Task goal: If a line of the records contains the string "simulation", copy it out.

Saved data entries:
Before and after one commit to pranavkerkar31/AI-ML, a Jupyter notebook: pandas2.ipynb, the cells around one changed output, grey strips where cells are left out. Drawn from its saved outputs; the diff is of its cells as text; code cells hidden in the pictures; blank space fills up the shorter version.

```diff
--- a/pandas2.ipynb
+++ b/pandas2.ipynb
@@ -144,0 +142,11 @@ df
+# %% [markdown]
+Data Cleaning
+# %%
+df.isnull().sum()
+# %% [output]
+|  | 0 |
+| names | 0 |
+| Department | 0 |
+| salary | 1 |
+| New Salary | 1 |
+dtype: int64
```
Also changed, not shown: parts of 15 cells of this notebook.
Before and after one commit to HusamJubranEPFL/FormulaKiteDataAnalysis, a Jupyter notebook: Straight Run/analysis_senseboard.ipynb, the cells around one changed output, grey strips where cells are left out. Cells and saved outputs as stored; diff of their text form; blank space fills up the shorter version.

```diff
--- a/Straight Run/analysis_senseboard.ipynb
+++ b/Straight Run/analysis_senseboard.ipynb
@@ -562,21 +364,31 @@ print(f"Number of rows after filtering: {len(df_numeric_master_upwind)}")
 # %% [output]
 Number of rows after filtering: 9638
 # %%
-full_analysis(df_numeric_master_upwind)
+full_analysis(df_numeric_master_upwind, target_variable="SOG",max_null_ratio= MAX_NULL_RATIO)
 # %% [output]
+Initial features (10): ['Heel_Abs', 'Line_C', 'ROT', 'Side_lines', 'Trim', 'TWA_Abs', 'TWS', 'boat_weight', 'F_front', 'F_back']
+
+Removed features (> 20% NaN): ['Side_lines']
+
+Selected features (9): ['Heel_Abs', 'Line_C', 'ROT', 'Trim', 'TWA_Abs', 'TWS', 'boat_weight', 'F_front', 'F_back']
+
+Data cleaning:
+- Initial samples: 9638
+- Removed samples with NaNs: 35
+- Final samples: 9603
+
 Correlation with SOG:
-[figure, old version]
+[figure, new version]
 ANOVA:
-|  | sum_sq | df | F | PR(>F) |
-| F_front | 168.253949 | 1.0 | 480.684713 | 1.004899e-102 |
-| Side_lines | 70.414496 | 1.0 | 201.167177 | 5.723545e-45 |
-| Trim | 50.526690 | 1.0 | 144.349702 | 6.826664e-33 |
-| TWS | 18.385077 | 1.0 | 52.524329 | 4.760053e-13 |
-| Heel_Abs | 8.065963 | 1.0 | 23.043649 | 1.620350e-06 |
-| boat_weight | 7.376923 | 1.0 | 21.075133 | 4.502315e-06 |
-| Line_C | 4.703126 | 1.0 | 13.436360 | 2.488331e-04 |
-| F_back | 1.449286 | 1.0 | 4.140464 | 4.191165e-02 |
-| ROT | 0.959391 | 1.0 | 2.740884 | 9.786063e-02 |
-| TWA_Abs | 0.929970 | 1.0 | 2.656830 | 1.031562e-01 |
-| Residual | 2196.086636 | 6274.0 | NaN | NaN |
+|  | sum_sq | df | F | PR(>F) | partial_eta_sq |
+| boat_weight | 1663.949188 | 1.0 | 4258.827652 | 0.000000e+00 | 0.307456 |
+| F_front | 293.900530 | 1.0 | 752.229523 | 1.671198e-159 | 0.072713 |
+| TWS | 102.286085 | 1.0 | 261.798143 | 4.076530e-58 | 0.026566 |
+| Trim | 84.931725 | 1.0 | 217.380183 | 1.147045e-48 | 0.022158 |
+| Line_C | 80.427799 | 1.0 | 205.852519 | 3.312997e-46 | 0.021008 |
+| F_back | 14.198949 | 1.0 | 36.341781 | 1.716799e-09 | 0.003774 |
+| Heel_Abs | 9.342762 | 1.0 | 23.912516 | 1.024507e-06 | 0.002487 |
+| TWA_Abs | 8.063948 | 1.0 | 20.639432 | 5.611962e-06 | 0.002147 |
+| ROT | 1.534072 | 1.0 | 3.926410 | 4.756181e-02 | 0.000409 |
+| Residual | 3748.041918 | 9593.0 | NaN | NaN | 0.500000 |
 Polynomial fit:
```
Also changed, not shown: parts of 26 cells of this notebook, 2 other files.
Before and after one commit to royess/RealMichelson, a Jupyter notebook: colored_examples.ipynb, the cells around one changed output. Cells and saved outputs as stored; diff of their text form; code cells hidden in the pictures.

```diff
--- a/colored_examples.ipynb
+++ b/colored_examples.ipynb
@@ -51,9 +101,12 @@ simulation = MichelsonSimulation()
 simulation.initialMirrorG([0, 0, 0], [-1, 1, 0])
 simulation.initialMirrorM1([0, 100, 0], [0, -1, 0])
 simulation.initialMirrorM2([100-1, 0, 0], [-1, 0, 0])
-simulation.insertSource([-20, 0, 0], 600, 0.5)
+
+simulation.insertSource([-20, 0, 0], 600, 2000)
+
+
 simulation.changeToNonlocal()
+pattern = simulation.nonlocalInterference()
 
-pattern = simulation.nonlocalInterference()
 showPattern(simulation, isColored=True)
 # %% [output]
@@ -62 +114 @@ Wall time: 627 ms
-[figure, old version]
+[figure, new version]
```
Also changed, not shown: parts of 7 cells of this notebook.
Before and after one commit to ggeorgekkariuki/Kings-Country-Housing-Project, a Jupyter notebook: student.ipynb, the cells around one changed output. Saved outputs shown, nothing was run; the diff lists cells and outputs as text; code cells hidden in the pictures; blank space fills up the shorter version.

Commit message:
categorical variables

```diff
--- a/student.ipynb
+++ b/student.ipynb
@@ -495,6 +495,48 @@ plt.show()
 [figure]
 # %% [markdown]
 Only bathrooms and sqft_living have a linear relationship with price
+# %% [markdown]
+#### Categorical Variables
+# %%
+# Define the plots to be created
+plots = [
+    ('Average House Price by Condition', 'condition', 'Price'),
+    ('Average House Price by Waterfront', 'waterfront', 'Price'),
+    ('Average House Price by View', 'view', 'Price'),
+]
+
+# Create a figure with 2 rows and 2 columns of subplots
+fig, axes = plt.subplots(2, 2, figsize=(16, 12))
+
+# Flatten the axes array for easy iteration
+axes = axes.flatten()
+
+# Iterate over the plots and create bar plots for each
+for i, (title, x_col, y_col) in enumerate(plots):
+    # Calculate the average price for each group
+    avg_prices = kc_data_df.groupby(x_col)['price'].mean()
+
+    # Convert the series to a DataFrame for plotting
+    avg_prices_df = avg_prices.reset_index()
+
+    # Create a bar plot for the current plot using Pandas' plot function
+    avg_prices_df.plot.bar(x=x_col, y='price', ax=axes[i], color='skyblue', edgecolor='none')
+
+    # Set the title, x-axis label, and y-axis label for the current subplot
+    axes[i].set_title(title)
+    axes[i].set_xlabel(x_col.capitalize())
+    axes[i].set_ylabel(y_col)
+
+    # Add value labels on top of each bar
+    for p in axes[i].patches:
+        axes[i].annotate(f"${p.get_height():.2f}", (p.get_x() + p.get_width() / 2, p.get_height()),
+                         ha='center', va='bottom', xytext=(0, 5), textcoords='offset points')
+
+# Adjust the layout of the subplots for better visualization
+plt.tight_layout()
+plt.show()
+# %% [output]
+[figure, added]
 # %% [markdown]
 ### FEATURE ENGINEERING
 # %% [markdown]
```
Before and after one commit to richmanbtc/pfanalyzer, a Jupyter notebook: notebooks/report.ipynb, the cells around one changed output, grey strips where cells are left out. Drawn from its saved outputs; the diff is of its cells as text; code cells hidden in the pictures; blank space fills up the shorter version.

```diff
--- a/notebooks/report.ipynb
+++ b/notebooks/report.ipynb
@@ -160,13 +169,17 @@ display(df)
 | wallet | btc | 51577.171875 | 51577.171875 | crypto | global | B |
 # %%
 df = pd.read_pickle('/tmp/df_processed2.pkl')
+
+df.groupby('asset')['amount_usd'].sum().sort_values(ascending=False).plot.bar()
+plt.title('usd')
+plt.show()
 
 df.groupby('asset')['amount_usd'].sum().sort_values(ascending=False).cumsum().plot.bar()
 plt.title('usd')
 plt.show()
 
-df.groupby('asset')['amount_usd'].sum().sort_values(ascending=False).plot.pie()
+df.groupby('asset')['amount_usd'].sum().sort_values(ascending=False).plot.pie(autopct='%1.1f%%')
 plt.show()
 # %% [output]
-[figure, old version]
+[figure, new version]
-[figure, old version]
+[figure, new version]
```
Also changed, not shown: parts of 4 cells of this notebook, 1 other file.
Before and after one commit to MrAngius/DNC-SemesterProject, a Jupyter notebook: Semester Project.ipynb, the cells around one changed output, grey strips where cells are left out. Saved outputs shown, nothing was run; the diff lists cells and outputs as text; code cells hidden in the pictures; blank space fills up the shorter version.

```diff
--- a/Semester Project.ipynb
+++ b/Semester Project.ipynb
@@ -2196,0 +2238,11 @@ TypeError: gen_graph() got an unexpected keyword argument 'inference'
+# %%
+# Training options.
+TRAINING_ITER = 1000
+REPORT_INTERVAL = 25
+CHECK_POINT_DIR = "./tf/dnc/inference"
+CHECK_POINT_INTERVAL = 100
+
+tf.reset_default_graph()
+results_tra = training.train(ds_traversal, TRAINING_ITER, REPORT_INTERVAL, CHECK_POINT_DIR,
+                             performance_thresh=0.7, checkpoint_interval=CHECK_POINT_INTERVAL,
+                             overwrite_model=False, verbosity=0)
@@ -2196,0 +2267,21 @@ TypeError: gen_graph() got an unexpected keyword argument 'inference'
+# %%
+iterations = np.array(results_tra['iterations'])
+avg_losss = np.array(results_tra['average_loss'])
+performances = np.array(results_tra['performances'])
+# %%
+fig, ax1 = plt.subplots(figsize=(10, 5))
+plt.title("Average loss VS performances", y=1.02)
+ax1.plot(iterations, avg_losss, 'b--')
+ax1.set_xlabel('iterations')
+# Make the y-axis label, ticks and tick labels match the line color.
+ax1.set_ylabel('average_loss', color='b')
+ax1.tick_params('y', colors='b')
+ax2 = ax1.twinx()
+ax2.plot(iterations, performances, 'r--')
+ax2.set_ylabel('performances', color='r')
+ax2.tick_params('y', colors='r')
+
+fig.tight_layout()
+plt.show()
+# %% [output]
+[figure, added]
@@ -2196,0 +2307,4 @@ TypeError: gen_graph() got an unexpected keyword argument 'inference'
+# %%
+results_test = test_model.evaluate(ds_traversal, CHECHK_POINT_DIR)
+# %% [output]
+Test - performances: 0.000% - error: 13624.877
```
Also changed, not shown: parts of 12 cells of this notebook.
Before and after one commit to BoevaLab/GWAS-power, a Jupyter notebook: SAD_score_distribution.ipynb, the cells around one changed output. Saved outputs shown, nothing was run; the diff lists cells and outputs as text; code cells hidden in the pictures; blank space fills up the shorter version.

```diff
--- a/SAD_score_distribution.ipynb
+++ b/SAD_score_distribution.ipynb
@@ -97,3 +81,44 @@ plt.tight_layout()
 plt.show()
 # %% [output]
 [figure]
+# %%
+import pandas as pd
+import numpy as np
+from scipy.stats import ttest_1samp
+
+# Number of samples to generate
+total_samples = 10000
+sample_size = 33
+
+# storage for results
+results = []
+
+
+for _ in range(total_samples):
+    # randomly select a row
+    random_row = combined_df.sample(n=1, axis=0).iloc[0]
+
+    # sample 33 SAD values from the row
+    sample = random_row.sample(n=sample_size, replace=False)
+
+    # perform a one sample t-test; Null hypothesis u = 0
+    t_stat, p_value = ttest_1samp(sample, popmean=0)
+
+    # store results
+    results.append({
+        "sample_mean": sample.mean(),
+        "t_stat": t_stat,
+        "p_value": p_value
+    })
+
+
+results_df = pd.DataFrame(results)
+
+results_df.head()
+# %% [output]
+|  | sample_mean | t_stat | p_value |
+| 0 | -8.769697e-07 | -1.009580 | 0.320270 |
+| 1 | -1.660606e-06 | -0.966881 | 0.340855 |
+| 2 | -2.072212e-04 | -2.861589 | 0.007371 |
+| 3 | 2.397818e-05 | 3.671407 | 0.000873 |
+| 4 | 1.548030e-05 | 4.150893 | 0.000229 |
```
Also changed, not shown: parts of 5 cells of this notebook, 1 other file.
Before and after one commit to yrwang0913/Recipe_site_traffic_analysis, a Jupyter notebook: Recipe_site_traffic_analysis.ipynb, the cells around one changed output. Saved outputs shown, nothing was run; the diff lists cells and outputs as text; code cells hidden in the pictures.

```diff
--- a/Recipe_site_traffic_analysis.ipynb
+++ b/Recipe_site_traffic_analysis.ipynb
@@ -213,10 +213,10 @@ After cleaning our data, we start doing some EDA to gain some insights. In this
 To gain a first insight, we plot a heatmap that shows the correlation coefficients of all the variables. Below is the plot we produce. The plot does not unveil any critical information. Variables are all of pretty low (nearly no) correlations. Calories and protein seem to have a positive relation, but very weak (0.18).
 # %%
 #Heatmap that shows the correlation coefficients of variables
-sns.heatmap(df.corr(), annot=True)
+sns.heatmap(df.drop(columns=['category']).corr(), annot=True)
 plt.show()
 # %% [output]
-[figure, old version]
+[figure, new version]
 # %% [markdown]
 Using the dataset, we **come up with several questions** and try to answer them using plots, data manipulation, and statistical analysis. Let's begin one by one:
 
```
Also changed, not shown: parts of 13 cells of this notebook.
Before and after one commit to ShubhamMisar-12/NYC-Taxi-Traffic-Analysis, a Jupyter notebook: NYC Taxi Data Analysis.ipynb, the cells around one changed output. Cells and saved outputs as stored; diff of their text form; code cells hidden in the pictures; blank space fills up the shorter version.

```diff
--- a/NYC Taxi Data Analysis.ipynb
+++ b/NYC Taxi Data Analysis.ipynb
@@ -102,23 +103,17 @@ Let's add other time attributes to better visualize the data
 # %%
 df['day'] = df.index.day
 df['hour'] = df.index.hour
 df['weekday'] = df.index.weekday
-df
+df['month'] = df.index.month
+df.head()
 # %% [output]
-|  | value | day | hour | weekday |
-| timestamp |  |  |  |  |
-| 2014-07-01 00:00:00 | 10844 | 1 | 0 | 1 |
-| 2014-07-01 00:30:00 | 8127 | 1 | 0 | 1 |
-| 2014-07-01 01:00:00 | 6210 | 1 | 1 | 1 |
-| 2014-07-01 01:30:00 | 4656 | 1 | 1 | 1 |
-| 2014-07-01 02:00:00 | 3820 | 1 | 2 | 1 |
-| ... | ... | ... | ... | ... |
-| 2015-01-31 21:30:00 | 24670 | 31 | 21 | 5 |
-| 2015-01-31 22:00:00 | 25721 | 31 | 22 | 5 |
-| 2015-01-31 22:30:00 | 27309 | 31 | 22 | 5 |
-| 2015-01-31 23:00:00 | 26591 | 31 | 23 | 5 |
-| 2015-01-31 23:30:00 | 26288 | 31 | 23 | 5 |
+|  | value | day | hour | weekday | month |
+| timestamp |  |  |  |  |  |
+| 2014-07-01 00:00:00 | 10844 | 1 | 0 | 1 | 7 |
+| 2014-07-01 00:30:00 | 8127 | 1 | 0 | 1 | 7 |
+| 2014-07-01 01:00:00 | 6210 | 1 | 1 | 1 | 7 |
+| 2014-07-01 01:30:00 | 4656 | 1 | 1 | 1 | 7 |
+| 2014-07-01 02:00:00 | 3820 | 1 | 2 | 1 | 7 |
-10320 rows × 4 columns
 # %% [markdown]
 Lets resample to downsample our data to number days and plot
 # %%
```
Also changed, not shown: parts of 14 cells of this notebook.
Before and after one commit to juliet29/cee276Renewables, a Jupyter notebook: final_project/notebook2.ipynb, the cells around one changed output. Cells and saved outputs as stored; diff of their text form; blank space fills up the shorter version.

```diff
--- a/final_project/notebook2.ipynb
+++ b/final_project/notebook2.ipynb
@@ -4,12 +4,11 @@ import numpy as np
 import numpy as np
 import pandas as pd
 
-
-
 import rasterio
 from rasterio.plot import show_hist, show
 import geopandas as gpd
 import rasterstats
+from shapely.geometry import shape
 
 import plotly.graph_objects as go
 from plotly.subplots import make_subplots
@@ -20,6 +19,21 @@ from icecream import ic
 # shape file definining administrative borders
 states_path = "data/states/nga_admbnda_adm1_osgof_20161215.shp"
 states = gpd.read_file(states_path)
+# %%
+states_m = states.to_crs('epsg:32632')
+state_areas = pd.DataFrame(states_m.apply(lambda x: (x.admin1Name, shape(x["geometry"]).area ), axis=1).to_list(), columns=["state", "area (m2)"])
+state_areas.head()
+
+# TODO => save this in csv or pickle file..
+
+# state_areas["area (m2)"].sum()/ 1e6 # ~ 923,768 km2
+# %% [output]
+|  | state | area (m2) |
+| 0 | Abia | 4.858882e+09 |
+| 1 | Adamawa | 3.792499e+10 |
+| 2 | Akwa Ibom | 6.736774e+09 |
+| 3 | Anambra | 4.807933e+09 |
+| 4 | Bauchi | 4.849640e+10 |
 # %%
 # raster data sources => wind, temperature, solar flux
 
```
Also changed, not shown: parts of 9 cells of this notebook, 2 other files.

Answer space:
@@ -51,9 +101,12 @@ simulation = MichelsonSimulation()
 simulation.initialMirrorG([0, 0, 0], [-1, 1, 0])
 simulation.initialMirrorM1([0, 100, 0], [0, -1, 0])
 simulation.initialMirrorM2([100-1, 0, 0], [-1, 0, 0])
-simulation.insertSource([-20, 0, 0], 600, 0.5)
+simulation.insertSource([-20, 0, 0], 600, 2000)
 simulation.changeToNonlocal()
+pattern = simulation.nonlocalInterference()
-pattern = simulation.nonlocalInterference()
 showPattern(simulation, isColored=True)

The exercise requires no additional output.